Two forces of nature swept the Netherlands by surprise this weekend: The first one named Ciara blew powerful winds throughout the country which deprived us of seeing The Queen Of Rock on the red carpet and on stage.
The second one, stronger than the wind, Nyassa saved my day with her incredible performance during the Premiere of TINA, De Musical in Utrecht last Sunday. After experiencing TINA songs in German and before the Spanish explosion this autumn, it was time for the Dutch treatment of the musical!
So now, how many reviews of a single musical can you write especially when you are no musical expert and that your Dutch vocabulary is limited to ‘Ik hou van jou‘ and ‘bitterballen‘…?
I woke up Sunday morning with the worst swollen, dry eyes, bad bad face day which happens often and makes me look like Quasimodo. Consequently, I hesitated to go but after much reflection, and because it was an invitation from a friend, I thought I would regret not going, so once again my vanity was vanquished and I have to thank superfan Boudewijn for taking me with him, it was a really kind gesture.
The premiere went as expected, Nyassa blew us away, it was a triumph! The main characters can sing, dance and entertain! Although the entire cast is not totally on point yet it’s only a matter of time before they grow into their characters.
But the other surprise of the musical happened on Friday evening with the performance of Nurlaila Karim for the last try out of the show.
After the casting of Adrienne Warren for London and subsequently Broadway, Kristina Love for Hamburg and Nyassa Alberta for Utrecht, I had to admit that I thought that despite her huge talent, Nurlaila would not be cast as Tina… being a woman of a certain age.
So, let’s be fair, yes the first scenes of the teenage Anna Mae could seem a bit ‘off’ but Nurlaila plays with so much grin and enthusiasm that you just go past it. It’s theater after all. The real magic started when she became the 80’s TINA, leather dress, jean jacket, and spiky hair. And this is a feeling, I never had with the younger performers because for me they were not, in that case, believable as ‘mature TINA’. This doesn’t take anything away from the young girl’s performances but Nurlaila is a woman who has lived and made herself a strong reputation in this difficult business and the people in the theater that night gave her warmful standing ovation, leaving her overwhelmed to tears.

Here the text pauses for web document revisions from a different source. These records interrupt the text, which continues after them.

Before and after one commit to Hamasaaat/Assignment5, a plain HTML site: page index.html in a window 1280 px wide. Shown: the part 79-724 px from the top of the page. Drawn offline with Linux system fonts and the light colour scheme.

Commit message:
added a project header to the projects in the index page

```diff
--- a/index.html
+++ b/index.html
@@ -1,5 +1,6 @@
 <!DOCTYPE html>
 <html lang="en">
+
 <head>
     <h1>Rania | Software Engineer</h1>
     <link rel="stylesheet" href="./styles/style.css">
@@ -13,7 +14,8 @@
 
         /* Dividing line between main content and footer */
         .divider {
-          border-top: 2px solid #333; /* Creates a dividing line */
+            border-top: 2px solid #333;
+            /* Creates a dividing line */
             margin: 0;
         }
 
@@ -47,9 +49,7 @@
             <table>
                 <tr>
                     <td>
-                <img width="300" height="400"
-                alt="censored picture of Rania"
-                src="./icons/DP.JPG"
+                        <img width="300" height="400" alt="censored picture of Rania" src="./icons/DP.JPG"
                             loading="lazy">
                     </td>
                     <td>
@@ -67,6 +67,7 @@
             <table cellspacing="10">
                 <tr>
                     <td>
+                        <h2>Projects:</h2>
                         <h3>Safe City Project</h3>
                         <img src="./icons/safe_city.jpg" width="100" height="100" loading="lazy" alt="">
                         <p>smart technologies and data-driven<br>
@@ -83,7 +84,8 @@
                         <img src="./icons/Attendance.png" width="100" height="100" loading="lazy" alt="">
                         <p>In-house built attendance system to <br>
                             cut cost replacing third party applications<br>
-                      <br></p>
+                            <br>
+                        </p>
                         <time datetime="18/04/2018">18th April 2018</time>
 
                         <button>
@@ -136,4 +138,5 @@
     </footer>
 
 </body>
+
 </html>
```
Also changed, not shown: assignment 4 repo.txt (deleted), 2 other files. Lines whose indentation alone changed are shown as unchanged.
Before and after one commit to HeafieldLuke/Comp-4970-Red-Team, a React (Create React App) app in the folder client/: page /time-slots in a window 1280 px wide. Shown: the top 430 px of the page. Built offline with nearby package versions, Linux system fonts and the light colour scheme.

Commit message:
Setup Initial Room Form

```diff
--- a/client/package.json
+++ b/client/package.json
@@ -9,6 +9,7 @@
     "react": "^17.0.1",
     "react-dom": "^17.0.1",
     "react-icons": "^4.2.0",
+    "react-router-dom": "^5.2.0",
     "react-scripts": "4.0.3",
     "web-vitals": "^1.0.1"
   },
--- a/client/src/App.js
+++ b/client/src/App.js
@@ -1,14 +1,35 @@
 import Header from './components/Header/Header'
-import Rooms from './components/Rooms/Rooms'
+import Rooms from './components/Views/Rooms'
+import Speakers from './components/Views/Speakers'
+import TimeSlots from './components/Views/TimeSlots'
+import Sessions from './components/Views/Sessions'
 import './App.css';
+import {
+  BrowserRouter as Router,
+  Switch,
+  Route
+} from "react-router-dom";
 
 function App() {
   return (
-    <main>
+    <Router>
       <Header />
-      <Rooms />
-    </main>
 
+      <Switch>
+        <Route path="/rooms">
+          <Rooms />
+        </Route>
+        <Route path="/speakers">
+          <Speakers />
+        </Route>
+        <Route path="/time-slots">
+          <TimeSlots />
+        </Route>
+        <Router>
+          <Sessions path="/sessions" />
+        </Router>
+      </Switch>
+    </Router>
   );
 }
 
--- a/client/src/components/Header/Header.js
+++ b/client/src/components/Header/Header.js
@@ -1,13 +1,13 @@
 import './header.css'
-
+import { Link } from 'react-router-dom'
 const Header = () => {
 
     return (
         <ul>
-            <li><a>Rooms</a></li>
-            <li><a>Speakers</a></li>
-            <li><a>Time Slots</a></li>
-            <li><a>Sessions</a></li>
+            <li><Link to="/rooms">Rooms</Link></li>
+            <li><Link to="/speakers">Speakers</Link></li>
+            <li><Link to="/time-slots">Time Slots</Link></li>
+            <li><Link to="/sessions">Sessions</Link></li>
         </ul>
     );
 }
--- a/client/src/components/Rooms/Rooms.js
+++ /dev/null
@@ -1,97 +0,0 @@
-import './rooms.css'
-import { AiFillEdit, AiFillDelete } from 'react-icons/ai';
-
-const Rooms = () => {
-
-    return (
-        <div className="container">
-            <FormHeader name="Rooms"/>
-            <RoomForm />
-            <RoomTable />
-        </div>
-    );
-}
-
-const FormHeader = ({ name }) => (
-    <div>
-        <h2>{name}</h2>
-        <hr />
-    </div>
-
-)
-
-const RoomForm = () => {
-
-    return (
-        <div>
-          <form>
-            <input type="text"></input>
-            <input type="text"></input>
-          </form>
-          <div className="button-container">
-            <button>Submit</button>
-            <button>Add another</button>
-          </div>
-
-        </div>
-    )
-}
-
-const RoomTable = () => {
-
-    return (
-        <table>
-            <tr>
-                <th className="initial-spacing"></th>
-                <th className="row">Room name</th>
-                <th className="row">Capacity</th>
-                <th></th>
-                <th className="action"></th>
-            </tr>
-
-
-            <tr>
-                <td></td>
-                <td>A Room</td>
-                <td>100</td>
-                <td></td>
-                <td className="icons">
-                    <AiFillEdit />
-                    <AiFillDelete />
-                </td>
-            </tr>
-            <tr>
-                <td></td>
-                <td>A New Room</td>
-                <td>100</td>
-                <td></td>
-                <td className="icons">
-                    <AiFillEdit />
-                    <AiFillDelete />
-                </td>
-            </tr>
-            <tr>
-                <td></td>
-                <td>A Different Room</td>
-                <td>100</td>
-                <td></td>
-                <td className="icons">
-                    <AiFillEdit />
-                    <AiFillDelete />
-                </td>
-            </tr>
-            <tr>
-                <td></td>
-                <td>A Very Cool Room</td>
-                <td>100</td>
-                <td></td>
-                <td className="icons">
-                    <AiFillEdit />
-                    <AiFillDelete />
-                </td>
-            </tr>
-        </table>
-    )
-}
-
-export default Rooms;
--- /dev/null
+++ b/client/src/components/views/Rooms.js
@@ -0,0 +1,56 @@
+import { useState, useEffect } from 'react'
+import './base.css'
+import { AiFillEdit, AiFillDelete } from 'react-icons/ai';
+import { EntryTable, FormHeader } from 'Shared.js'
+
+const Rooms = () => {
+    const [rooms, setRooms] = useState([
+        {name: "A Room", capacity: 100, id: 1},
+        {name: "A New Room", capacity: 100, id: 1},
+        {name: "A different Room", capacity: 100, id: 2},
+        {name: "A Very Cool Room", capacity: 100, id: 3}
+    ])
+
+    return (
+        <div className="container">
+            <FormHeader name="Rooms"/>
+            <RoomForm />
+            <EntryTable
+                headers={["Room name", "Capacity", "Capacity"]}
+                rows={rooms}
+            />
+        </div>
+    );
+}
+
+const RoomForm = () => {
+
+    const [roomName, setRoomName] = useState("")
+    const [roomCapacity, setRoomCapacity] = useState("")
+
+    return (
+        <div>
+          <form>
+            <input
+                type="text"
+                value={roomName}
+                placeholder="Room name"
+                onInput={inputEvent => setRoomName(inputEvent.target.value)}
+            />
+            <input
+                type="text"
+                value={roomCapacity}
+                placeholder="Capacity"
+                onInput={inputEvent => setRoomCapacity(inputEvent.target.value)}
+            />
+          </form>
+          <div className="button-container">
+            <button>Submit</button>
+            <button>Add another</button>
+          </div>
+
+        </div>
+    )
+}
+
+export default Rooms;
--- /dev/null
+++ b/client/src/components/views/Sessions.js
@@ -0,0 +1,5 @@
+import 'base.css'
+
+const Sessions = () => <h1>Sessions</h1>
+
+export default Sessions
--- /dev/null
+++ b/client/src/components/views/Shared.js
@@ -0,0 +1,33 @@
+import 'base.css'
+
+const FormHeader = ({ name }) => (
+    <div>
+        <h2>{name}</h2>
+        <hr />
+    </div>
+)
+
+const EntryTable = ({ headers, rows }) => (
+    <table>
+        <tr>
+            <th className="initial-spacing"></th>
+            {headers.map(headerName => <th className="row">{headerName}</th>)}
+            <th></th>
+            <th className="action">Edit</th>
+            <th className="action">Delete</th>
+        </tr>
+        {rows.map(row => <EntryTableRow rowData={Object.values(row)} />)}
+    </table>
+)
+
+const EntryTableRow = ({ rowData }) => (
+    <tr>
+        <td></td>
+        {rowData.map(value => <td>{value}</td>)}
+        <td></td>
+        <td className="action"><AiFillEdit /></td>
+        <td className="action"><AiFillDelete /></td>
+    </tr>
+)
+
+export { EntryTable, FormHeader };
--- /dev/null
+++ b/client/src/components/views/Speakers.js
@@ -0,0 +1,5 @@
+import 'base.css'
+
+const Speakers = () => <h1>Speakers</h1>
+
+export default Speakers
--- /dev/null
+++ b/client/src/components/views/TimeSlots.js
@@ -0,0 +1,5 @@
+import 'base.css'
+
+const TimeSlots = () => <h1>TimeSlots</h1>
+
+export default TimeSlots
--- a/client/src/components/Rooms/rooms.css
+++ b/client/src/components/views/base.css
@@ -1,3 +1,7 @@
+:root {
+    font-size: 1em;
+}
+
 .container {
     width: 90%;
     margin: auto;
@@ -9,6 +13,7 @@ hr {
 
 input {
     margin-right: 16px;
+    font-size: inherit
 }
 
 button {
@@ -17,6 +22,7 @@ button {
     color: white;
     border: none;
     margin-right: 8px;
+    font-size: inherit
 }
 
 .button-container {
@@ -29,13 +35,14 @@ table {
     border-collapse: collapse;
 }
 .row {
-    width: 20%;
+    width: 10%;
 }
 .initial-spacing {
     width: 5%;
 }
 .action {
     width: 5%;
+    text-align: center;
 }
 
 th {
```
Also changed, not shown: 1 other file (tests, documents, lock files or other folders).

Back to the premiere. As expected, most of the songs were translated into Dutch. I am no expert in Dutch language so I can’t tell you if the translations were faithful to the original songs and fit the story but in my humble opinion, too many songs were translated, you could even hear a couple of people giggling in the audience and in the end you felt like you didn’t get that many original hits.
Chantal Kunst from Broadway World put it better than me:
The only real downfall of this show is the choice to translate some of the songs to Dutch. Explained by producer Albert Verlinde: “Als een song belangrijk is voor de dramatische lijn, dan is het nummer in het Nederlands. Als het te horen is tijdens een concert of in een platenstudio, horen we de Engelse versie” In short, if we need to help the story along dramatically, we translated it in Dutch. Well, that was quite an gamble. Translation of the songs is done by Han Kooreneef. Though some songs were actually suited to do so and giving it a little extra umph, some missed the boat. Totally. Trying to put too many syllables (Dutch takes more than English) into it, or just missing the actual meaning of a song. Lost in translation. I Can’t Stand The Rain and We Don’t Need Another Hero are classic Tina Anthem’s, where you just can’t make a worthy translation. Some songs you have to leave alone. In addition, you should give the audience a little bit more credit. They will understand the story regardless.
So yes, of course, this has always been the case for musicals when traveling abroad and if TINA, The Musical ever comes to France, you know most of the French won’t understand a single word of English. So like Tina would say: who’s right and who’s wrong? I don’t know but as long as it’s successful the same format, using a ‘TINA Broadway Show Standard’, is going to be used in every country the musical will visit, like it or not.
After the Premiere, a few fans and I had the chance to attend the After Party which was hosted in the immense hall of the Beatrix Theater. Food and drinks were served while a female DJ was playing non-Tina music and, at around 4 glasses of white wine, the cast appeared at the top of the big theater staircase on the blasting sound of Simply The Best. They all looked impeccable, happy, young and beautiful, ready to embark on a new journey. I envy them.